My paintings narrate the contemporary situation of the systematically persecuted Iranian Baha’i community – Iran’s largest religious minority – after the 1979 Iranian revolution. I take inspiration from interviewing, hearing, feeling, reading, and researching the stories of the Bahai’s of Iran. Many of my paintings depict the stories of the persecution of my immediate and extended family. I primarily work with oil on canvas and when necessary, I use mixed media to maintain historical accuracy. I work on small canvases and the details are often miniature in scale. Each of my paintings are thoroughly researched, are inspired by actual events, and show the beautiful aspects of those who have been persecuted by highlighting their steadfastness, powerful spirit, and love for humanity.
My paintings tell the stories of this systematic persecution— including execution or murder, arrest, detainment, and interrogation. Tens of thousands more have been deprived of jobs, pensions and educational opportunities – including a systematic denial of access to higher education. The Bahá’í community’s holy places, cemeteries, and properties have been confiscated, vandalized, or destroyed, and many Bahá’ís have had their homes and other property seized or damaged etc. Throughout my work, I am constantly reflecting on the concept of a humanity free from religious prejudice including how we can eliminate all prejudice such as racism, sexism, nationalism, and how our prejudices can make complicated or difficult the development of our community and not allow each other to grow. I often use my own body and those of my friends and family in my paintings.
Maryam Safajoo is a painter born and raised in Iran but currently is living and working in Illinois, USA where she has her citizenship. Maryam herself experienced this oppression herself in Iran. She remembers the day in the early morning when government security forces burst into her home and ransacked it. Her younger sister was crying on her way to school. Later her sister was denied access to university and because of her activities to understand why, was placed in solitary confinement. Her paintings narrate these stories which are a result of her conversations with the people who were in close proximity of these actual events. Many of the events Maryam depicts only exist in the memory of those who experienced them and have no pictorial existence. In many cases if visual records did exist, they have been confiscated by the Iranian authorities in raids of homes. Maryam’s depictions are often the first time these events have taken visual form. She records the details of this history. For example, the shoes, clothes, artifacts, and environments seen in her paintings are very close to those that were there in the event.
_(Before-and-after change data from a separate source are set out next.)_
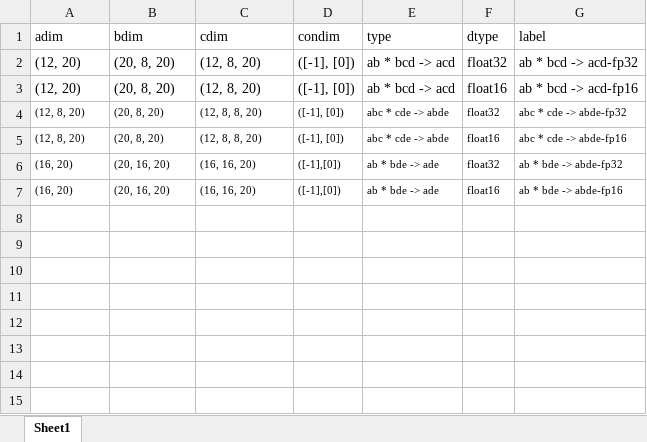
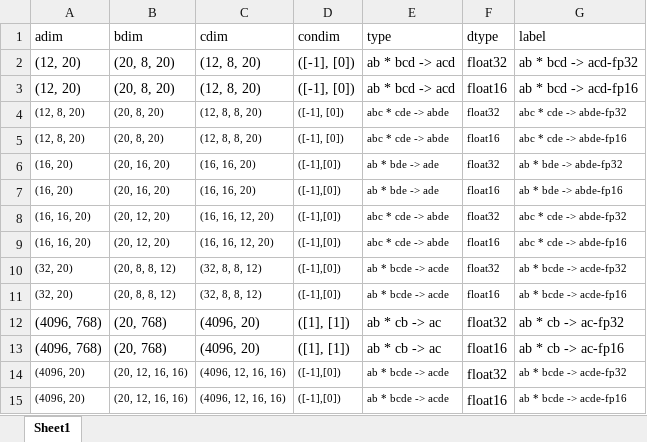
Before and after one commit to srina1h/contraction_profiler, an Excel workbook: contraction_list.xlsx, sheet Sheet1, drawn as a sheet; values as stored, in another font and other column widths than the file's, no borders; the diff names each change by its address in the sheet, - before the commit and + after, or states it on an @@ line.

Commit message:
new contractions

```diff
--- a/contraction_list.xlsx (sheet Sheet1)
+++ b/contraction_list.xlsx (sheet Sheet1)
+row 8: (16, 16, 20) | (20, 12, 20) | (16, 16, 12, 20) | ([-1],[0]) | abc * cde -> abde | float32 | abc * cde -> abde-fp32
+row 9: (16, 16, 20) | (20, 12, 20) | (16, 16, 12, 20) | ([-1],[0]) | abc * cde -> abde | float16 | abc * cde -> abde-fp16
+row 10: (32, 20) | (20, 8, 8, 12) | (32, 8, 8, 12) | ([-1],[0]) | ab * bcde -> acde | float32 | ab * bcde -> acde-fp32
+row 11: (32, 20) | (20, 8, 8, 12) | (32, 8, 8, 12) | ([-1],[0]) | ab * bcde -> acde | float16 | ab * bcde -> acde-fp16
+row 12: (4096, 768) | (20, 768) | (4096, 20) | ([1], [1]) | ab * cb -> ac | float32 | ab * cb -> ac-fp32
+row 13: (4096, 768) | (20, 768) | (4096, 20) | ([1], [1]) | ab * cb -> ac | float16 | ab * cb -> ac-fp16
+row 14: (4096, 20) | (20, 12, 16, 16) | (4096, 12, 16, 16) | ([-1],[0]) | ab * bcde -> acde | float32 | ab * bcde -> acde-fp32
+row 15: (4096, 20) | (20, 12, 16, 16) | (4096, 12, 16, 16) | ([-1],[0]) | ab * bcde -> acde | float16 | ab * bcde -> acde-fp16
```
Her paintings are unique as they are based on qualitative research with those who are familiar with the situation she depicts; they are a combination of research and art.
Maryam was not able to study her BFA in Iran because of the danger of being kicked out of the public university she was surprisingly allowed to enter. She chose business administration, a program that also existed at the BIHE (the University that the Bahá’í Professors who were kicked out of the University made) so if she were kicked out, she could continue her studies at the BIHE. When she moved to the United States, she applied for an MFA program and was accepted by the School of the Museum of Fine Arts at Tufts University, MA. She works on heavy subjects in each painting. Her work is very sensitive and has an important message that needs to be shared with the world. Maryam has exhibited her work at venues including Harvard University, the Massachusetts State House and presented at the Museum of Fine Arts in Boston. Her work has recently been featured by IranWire, PersianBMS, Radio Farda and Aasoo.